After presenting her paper in Yerevan, she will travel to Venice, where she will study the Armenian language at Ca' Foscari University of Venice. While there, she will be an active participant at the Armenian Pavilion in the Venice Biennale.

“Art history is a multifaceted world, but there is a niche for anyone eager and driven enough to carve it out for themselves,” says Piñon. Piñon received her master’s in art history from Meadows in 2015.

Lexy Damianos sees diamonds in her future.

A new administrator for the head of the jewelry department at Christie’s in New York City, the 2015 graduate with bachelor’s degrees in art history and history started getting familiar with the famous auction house in summer 2014.

“I interned in the jewelry department after my junior year at Meadows, so I’m fairly familiar with what I’ll be doing when I start my new position in July,” says Damianos. “I’ll be providing sales support during the auction cycle, working with clients interested in buying and selling jewelry, and working with jewelry dealers, in addition to administrative work for the head of the department.”

Lexy Damianos interned for Christie’s in New York City and is now a full-time employee.
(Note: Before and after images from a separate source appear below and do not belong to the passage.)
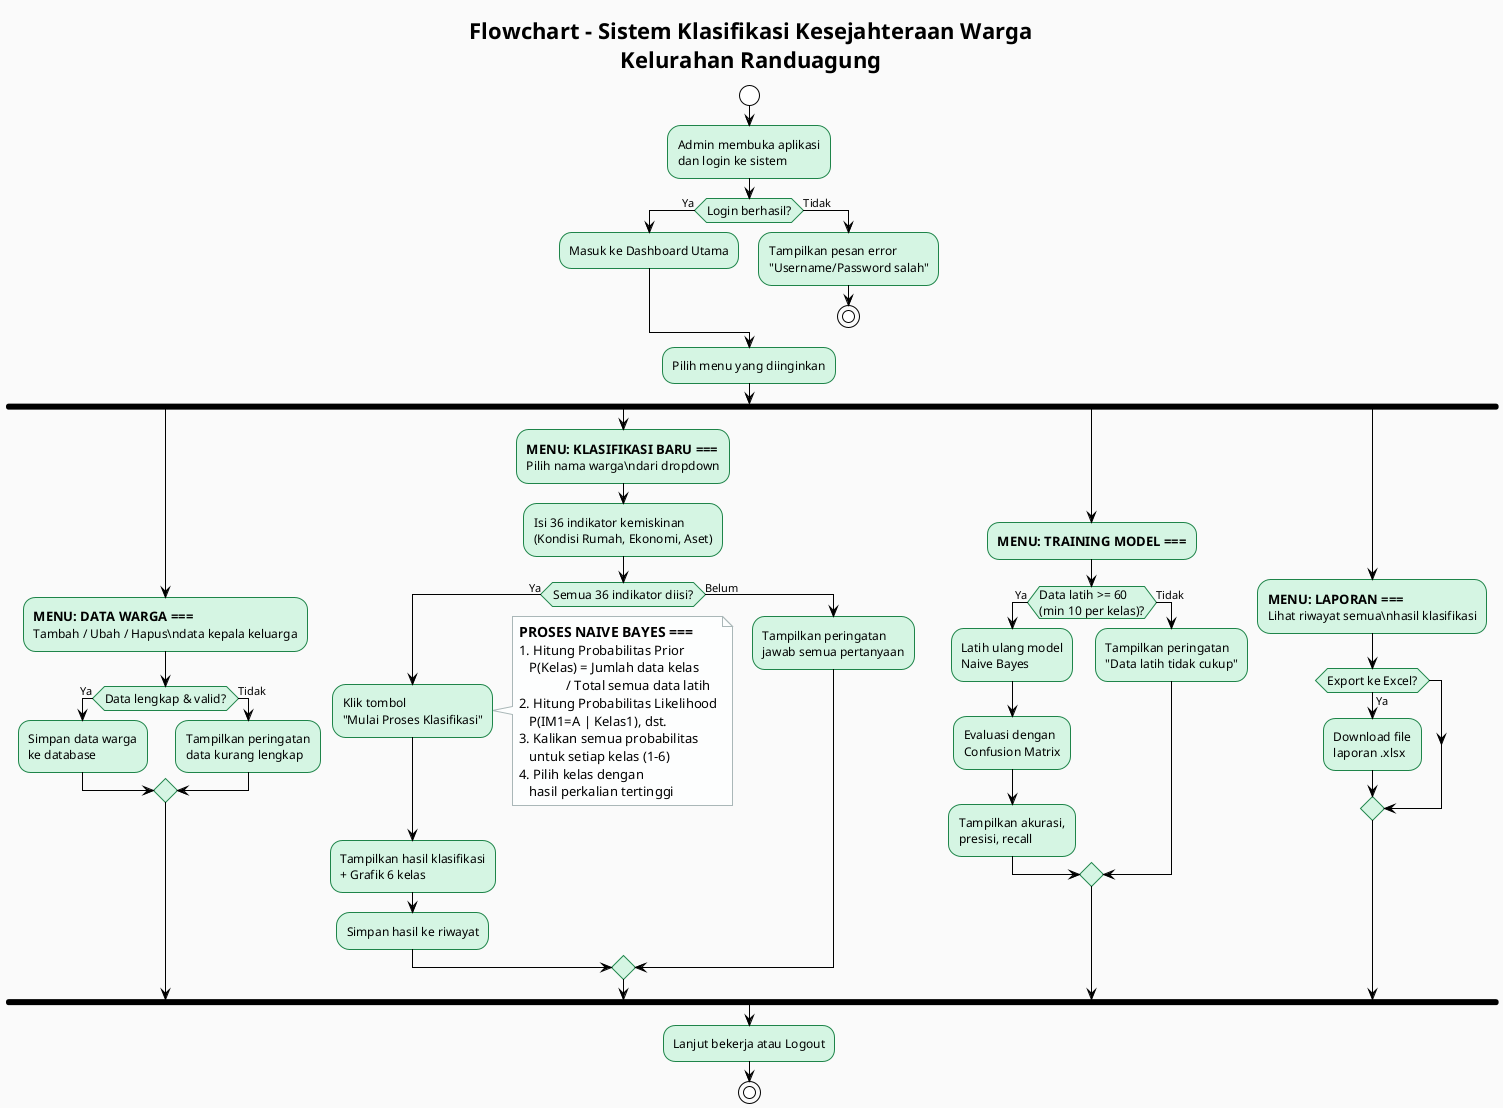
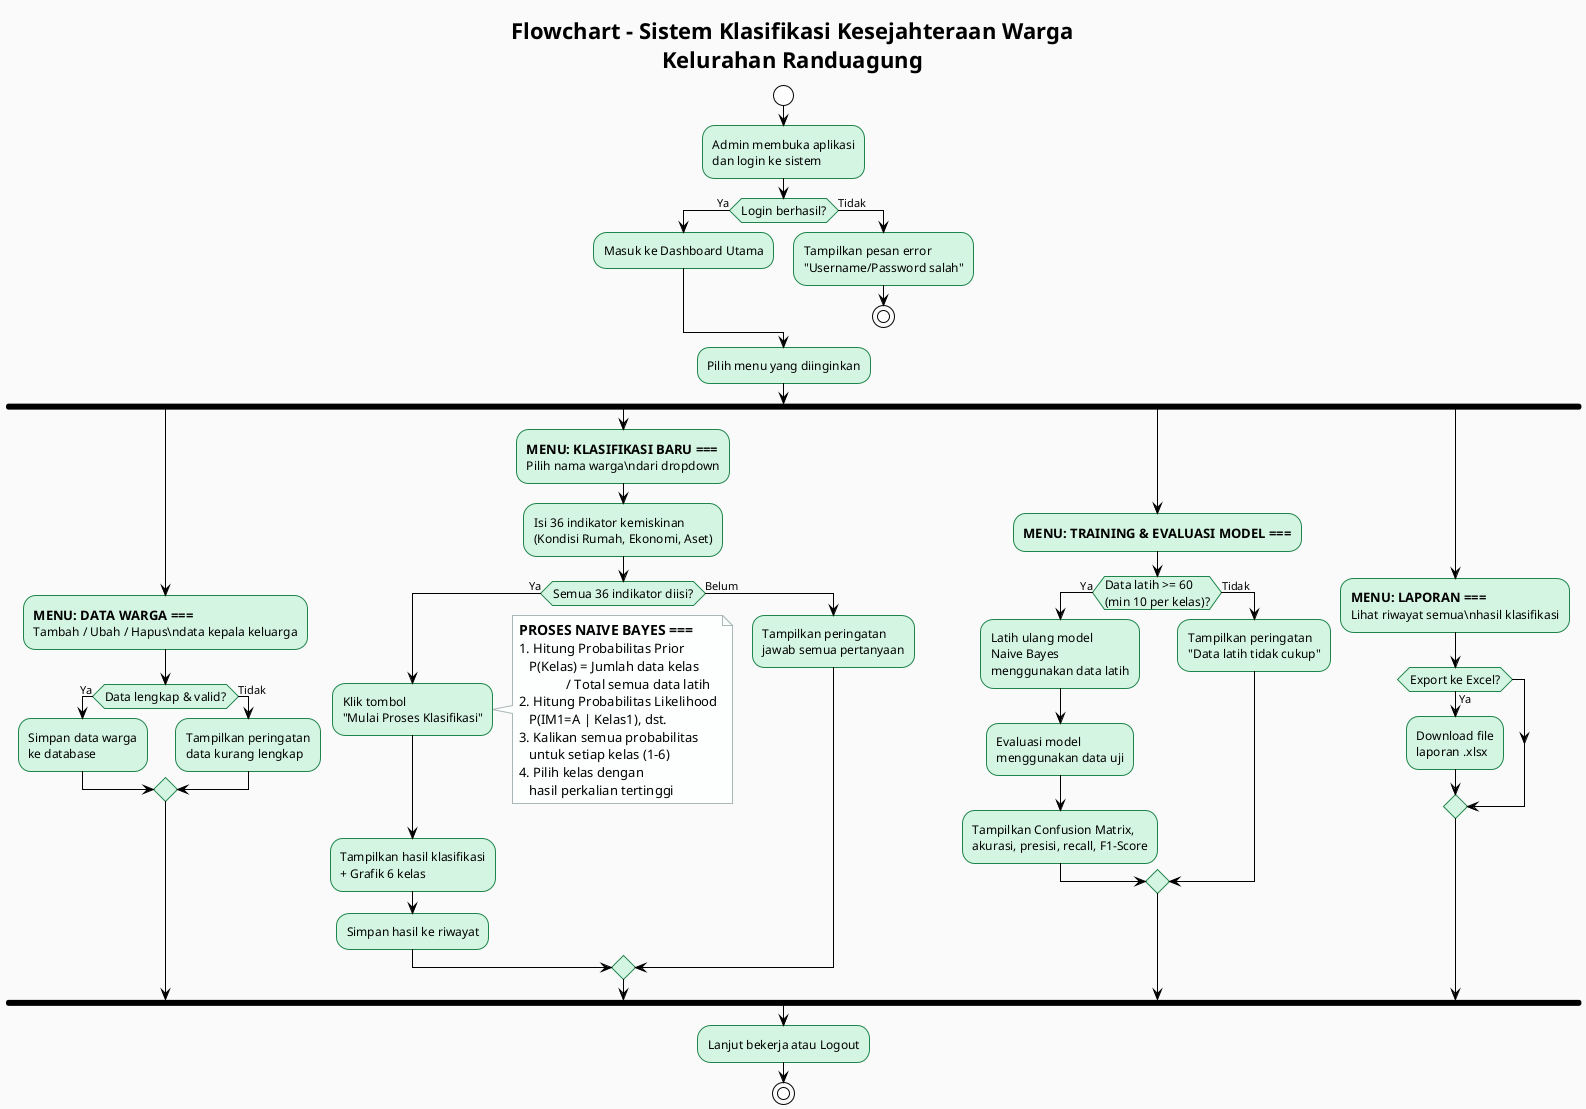
@startuml Flowchart_Sistem_Klasifikasi
!theme plain
skinparam backgroundColor #FAFAFA
skinparam activity {
    BackgroundColor #D5F5E3
    BorderColor #1E8449
    FontSize 12
}
skinparam diamond {
    BackgroundColor #FCF3CF
    BorderColor #D4AC0D
}
skinparam note {
    BackgroundColor #FDFEFE
    BorderColor #AAB7B8
}

title Flowchart - Sistem Klasifikasi Kesejahteraan Warga\nKelurahan Randuagung

start

:Admin membuka aplikasi\ndan login ke sistem;

if (Login berhasil?) then (Ya)
  :Masuk ke Dashboard Utama;
else (Tidak)
  :Tampilkan pesan error\n"Username/Password salah";
  stop
endif

:Pilih menu yang diinginkan;

fork
  :=== MENU: DATA WARGA ===
  Tambah / Ubah / Hapus\ndata kepala keluarga;
  if (Data lengkap & valid?) then (Ya)
    :Simpan data warga\nke database;
  else (Tidak)
    :Tampilkan peringatan\ndata kurang lengkap;
  endif

fork again
  :=== MENU: KLASIFIKASI BARU ===
  Pilih nama warga\ndari dropdown;
  :Isi 36 indikator kemiskinan\n(Kondisi Rumah, Ekonomi, Aset);
  if (Semua 36 indikator diisi?) then (Ya)
    :Klik tombol\n"Mulai Proses Klasifikasi";
    note right
      === PROSES NAIVE BAYES ===
      1. Hitung Probabilitas Prior
         P(Kelas) = Jumlah data kelas
                    / Total semua data latih
      2. Hitung Probabilitas Likelihood
         P(IM1=A | Kelas1), dst.
      3. Kalikan semua probabilitas
         untuk setiap kelas (1-6)
      4. Pilih kelas dengan
         hasil perkalian tertinggi
    end note
    :Tampilkan hasil klasifikasi\n+ Grafik 6 kelas;
    :Simpan hasil ke riwayat;
  else (Belum)
    :Tampilkan peringatan\njawab semua pertanyaan;
  endif

fork again
-   :=== MENU: TRAINING MODEL ===;
+   :=== MENU: TRAINING & EVALUASI MODEL ===;
  if (Data latih >= 60\n(min 10 per kelas)?) then (Ya)
-     :Latih ulang model\nNaive Bayes;
-     :Evaluasi dengan\nConfusion Matrix;
-     :Tampilkan akurasi,\npresisi, recall;
+     :Latih ulang model\nNaive Bayes\nmenggunakan data latih;
+     :Evaluasi model\nmenggunakan data uji;
+     :Tampilkan Confusion Matrix,\nakurasi, presisi, recall, F1-Score;
  else (Tidak)
    :Tampilkan peringatan\n"Data latih tidak cukup";
  endif

fork again
  :=== MENU: LAPORAN ===
  Lihat riwayat semua\nhasil klasifikasi;
  if (Export ke Excel?) then (Ya)
    :Download file\nlaporan .xlsx;
  endif

end fork

:Lanjut bekerja atau Logout;

stop

@enduml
Damianos says the research skills she gained in her Meadows art history classes have been advantageous. “Even though I'm not doing research strictly for a research paper anymore, the same skills are helpful in my work,” she says, citing database experience, primary source analysis and learning how to be thorough with her resources as key components of her education. “Also, the practice of ‘looking,’ really carefully observing a piece of art or jewelry, is something I learned while at SMU. Professor [Pamela] Patton urged us to sit and spend time with a work of art before attempting to write about it. This critical looking skill has proved invaluable.”

Kandi Doming (B.A. Art History and B.S. Anthropology, ’14) is now a Fulbright scholar.

Doming is one of four U.S. students selected this year to receive a special grant to attend VU University in Amsterdam, The Netherlands this fall, where she’ll be studying Mediterranean archaeology.

“The master’s program at VU looks at different aspects of material culture and the social roles that objects and buildings have had for the people of the past,” says Doming. “This specialization includes studies of material sciences, material culture and museum archaeology.”

Kandi Doming, far right, with fellow student archaeologists at Poggio Colla in Italy, 2013.

While a Meadows undergrad, Doming spent time at the Poggio Colla archaeological site in Tuscany, Italy, studying Etruscan artifacts and history. Archaeologists consider the site important because it has undisturbed habitation layers that span much of Etruscan history. Poggio Colla was inhabited as early at the seventh century BCE. Excavations to date have revealed well-defined fortification walls, an extensive necropolis area and the rare remains of an archaic monumental building.

“While studying art history at SMU I had a wide variety of courses that focused on different regions and cultures throughout human history,” says Doming. “I really feel like these classes complimented the other courses I was taking for anthropology and helped me realize that, while I am still interested in museum work, I was really interested in being a part of the excavation, recovery and interpretation of what artifacts meant for prehistoric people.”

When asked what advice she would give to younger students who are unsure of which degree to pursue, Doming says she would encourage them to first picture how they see themselves 30 years in the future. “Then, think about what kind of jobs will fit into that image and find a career that can also be a lifelong passion,” she says, “and know that it’s okay to change your mind!”

Read more about the B.A., M.A. and Ph.D. in Art History at SMU Meadows